You can easily re-create the highlights by opening the book page or article, selecting the text, and clicking “Highlight.”

Citations (0)
Some of your citations are legacy items.

Any citation created before July 30, 2012 will labeled as a “Cited page.” New citations will be saved as cited passages, pages or articles.

We also added the ability to view new citations from your projects or the book or article where you created them.

Notes (0)
Bookmarks (0)

You have no saved items from this article

Project items include:
  • Saved book/article
  • Highlights
  • Quotes/citations
  • Notes
  • Bookmarks
Notes
Cite this article

Cited article

Style
Citations are available only to our active members.
Buy instant access to cite pages or passages in MLA, APA and Chicago citation styles.

(Einhorn, 1992, p. 25)

(Einhorn 25)

1. Lois J. Einhorn, Abraham Lincoln, the Orator: Penetrating the Lincoln Legend (Westport, CT: Greenwood Press, 1992), 25, http://www.questia.com/read/27419298.

Cited article

Institute on California and the West Railroaded Workshop, Huntington Library, San Marino, CA, July 9, 2011: What Is This Railroad to Do for Us?
Settings

Settings

Typeface
Text size Smaller Larger Reset View mode
Search within

Search within this article

Look up

Look up a word

  • Dictionary
  • Thesaurus
Please submit a word or phrase above.
Print this page

Print this page

Why can't I print more than one page at a time?

Help
Full screen

matching results for page

    Questia reader help

    How to highlight and cite specific passages

    1. Click or tap the first word you want to select.
    2. Click or tap the last word you want to select, and you’ll see everything in between get selected.
    3. You’ll then get a menu of options like creating a highlight or a citation from that passage of text.

    OK, got it!

    Cited passage

    Style
    Citations are available only to our active members.
    Buy instant access to cite pages or passages in MLA, APA and Chicago citation styles.

    "Portraying himself as an honest, ordinary person helped Lincoln identify with his audiences." (Einhorn, 1992, p. 25).

    "Portraying himself as an honest, ordinary person helped Lincoln identify with his audiences." (Einhorn 25)

    "Portraying himself as an honest, ordinary person helped Lincoln identify with his audiences."1

    1. Lois J. Einhorn, Abraham Lincoln, the Orator: Penetrating the Lincoln Legend (Westport, CT: Greenwood Press, 1992), 25, http://www.questia.com/read/27419298.

    Cited passage

    Thanks for trying Questia!

    Please continue trying out our research tools, but please note, full functionality is available only to our active members.

    Your work will be lost once you leave this Web page.

    Buy instant access to save your work.

    Already a member?

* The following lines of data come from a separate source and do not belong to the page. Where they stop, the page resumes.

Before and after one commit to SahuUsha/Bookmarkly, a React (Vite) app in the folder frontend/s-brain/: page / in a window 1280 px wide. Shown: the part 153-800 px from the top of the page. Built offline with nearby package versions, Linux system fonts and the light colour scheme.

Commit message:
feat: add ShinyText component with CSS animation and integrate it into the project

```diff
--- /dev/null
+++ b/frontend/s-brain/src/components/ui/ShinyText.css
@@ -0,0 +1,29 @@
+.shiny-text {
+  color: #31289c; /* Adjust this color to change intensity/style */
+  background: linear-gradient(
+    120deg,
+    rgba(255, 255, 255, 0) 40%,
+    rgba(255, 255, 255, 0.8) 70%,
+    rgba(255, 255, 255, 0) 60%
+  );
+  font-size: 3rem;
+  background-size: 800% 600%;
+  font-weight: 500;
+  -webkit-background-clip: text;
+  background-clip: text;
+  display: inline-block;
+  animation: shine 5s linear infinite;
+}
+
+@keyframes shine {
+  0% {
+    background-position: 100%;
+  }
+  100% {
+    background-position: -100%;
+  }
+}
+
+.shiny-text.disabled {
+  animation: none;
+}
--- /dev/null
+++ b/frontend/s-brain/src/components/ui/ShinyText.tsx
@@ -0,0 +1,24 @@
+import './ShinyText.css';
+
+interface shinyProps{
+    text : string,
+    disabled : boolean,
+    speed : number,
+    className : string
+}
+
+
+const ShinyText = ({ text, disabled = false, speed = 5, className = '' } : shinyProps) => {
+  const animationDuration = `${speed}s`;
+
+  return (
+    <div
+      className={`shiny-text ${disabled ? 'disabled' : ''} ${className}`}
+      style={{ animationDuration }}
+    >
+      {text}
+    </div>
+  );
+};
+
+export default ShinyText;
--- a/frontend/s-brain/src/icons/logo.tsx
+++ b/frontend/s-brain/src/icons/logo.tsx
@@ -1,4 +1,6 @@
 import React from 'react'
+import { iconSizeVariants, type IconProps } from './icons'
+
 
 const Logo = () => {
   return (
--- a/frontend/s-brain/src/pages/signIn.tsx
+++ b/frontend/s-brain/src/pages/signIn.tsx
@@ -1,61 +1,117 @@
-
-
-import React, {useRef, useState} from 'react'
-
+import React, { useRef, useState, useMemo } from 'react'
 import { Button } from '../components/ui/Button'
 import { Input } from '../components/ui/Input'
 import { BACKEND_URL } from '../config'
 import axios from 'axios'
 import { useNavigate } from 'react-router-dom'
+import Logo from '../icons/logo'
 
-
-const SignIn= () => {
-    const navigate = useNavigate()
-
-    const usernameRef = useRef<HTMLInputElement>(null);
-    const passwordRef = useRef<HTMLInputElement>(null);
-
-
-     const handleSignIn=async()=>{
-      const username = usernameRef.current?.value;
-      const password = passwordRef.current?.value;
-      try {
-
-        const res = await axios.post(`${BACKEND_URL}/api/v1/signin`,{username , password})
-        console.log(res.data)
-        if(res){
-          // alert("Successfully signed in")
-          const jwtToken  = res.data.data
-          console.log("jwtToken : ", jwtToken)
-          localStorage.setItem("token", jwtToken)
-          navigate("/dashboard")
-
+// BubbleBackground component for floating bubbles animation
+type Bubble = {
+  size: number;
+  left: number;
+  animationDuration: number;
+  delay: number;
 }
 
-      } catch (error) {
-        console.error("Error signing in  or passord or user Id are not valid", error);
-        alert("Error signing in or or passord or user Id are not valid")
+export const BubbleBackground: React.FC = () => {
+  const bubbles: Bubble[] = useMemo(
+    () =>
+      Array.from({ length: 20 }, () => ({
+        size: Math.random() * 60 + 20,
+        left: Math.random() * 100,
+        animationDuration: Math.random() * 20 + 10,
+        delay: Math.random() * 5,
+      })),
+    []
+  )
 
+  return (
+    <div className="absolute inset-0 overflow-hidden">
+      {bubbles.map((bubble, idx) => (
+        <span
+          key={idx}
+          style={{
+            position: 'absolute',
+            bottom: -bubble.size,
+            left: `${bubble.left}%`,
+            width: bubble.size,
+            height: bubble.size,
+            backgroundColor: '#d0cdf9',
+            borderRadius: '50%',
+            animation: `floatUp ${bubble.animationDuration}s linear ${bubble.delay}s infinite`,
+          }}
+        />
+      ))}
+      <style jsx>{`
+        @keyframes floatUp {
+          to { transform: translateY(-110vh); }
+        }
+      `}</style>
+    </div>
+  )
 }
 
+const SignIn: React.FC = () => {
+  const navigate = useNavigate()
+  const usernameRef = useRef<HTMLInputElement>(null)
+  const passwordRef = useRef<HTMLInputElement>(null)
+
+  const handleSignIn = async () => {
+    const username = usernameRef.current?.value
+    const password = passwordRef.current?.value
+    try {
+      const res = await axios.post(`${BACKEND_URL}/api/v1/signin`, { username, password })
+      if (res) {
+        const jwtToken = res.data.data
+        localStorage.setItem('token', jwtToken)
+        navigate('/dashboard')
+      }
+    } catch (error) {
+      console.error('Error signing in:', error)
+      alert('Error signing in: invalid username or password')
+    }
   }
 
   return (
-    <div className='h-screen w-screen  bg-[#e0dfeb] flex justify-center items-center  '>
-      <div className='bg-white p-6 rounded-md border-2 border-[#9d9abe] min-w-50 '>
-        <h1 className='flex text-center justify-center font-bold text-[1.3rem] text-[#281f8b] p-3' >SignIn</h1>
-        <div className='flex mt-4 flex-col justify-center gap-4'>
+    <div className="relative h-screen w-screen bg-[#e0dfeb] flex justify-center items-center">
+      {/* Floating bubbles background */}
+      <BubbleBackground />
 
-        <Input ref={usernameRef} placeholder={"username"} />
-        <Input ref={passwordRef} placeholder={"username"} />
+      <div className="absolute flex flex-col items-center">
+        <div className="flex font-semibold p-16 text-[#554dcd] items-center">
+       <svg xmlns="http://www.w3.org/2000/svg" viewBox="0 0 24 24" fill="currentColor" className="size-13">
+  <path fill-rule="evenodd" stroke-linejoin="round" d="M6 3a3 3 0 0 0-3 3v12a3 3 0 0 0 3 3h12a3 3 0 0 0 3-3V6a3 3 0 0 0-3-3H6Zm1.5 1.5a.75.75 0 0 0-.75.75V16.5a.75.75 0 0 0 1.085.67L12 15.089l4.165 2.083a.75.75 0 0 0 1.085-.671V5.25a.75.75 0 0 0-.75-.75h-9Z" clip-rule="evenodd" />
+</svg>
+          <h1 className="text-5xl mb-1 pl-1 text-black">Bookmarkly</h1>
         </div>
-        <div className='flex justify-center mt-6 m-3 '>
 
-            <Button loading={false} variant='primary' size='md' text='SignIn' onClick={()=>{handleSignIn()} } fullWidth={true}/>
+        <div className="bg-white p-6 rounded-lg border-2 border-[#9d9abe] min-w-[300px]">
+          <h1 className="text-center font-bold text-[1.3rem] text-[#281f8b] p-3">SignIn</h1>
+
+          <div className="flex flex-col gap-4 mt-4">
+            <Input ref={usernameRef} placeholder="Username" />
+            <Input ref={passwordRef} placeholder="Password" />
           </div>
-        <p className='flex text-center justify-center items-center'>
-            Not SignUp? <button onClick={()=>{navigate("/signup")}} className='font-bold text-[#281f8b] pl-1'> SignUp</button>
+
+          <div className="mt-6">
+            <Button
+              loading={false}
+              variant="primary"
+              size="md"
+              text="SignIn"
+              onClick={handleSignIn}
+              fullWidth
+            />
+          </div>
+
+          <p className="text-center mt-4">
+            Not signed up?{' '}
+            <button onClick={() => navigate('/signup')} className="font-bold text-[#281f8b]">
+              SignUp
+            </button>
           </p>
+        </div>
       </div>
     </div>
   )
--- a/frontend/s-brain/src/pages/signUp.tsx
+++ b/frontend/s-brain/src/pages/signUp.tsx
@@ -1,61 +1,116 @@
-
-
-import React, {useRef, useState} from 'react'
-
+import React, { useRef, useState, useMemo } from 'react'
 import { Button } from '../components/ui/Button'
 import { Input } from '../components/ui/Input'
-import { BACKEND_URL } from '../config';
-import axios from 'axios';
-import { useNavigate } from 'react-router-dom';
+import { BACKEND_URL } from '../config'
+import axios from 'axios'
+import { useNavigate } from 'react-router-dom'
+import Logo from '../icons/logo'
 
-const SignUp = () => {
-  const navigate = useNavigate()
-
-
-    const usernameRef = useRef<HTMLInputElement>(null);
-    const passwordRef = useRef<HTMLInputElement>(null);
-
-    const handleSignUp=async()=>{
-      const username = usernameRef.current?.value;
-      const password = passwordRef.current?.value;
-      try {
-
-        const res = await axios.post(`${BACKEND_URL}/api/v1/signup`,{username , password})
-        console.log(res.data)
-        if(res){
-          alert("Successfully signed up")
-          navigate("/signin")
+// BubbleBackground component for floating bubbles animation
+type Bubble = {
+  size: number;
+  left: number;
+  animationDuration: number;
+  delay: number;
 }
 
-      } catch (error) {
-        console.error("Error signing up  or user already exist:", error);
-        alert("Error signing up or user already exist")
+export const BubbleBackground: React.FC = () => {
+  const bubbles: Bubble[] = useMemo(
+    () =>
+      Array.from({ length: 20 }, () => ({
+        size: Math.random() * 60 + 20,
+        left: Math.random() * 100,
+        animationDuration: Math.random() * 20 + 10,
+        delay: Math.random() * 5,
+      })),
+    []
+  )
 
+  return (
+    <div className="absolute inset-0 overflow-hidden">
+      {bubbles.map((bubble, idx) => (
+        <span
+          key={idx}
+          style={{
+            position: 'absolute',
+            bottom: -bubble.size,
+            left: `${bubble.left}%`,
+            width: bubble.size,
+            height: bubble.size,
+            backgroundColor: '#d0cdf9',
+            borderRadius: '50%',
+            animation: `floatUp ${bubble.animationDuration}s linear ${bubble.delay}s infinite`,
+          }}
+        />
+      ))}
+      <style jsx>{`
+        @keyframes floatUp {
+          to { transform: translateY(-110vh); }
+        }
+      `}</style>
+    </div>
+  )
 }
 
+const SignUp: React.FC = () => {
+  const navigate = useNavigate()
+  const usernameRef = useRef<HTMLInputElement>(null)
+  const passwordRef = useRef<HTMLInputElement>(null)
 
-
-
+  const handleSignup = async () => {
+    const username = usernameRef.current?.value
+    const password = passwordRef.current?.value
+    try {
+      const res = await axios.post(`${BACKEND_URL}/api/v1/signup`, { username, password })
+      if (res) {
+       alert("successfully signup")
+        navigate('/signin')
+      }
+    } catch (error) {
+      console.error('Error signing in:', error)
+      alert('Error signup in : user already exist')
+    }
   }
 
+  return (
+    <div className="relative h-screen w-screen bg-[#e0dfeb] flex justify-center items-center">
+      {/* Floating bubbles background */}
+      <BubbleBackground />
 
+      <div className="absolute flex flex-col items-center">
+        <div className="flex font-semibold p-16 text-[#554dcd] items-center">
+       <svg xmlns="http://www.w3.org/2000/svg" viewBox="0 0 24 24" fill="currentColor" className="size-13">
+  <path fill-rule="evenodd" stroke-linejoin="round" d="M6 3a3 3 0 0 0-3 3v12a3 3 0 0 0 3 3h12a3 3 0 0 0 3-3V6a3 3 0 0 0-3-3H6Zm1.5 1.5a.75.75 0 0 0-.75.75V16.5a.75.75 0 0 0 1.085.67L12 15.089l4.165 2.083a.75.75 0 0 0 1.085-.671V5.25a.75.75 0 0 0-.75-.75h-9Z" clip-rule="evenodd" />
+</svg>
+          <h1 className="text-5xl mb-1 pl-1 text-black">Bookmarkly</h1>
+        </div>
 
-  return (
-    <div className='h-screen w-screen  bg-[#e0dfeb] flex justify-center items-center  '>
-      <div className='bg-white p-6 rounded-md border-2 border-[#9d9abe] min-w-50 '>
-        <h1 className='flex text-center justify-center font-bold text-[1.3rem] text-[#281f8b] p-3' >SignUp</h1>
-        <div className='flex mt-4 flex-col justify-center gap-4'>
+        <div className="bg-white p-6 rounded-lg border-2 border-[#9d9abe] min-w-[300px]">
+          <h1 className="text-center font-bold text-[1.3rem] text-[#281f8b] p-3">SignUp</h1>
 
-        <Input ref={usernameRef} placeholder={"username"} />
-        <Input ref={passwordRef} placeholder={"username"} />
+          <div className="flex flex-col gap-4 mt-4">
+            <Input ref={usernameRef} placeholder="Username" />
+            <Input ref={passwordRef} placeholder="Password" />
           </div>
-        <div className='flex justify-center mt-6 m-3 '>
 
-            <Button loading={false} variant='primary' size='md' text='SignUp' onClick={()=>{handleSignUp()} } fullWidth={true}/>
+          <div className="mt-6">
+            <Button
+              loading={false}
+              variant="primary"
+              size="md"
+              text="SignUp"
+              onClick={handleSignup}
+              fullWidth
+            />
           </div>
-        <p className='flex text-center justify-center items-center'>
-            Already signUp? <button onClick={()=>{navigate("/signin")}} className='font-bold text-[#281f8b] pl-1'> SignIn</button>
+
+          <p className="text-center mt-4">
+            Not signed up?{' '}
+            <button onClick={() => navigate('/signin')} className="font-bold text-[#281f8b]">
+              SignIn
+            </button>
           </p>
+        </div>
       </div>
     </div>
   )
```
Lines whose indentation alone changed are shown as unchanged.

Log in now.

    Author Advanced search

    Oops!

    An unknown error has occurred. Please click the button below to reload the page. If the problem persists, please try again in a little while.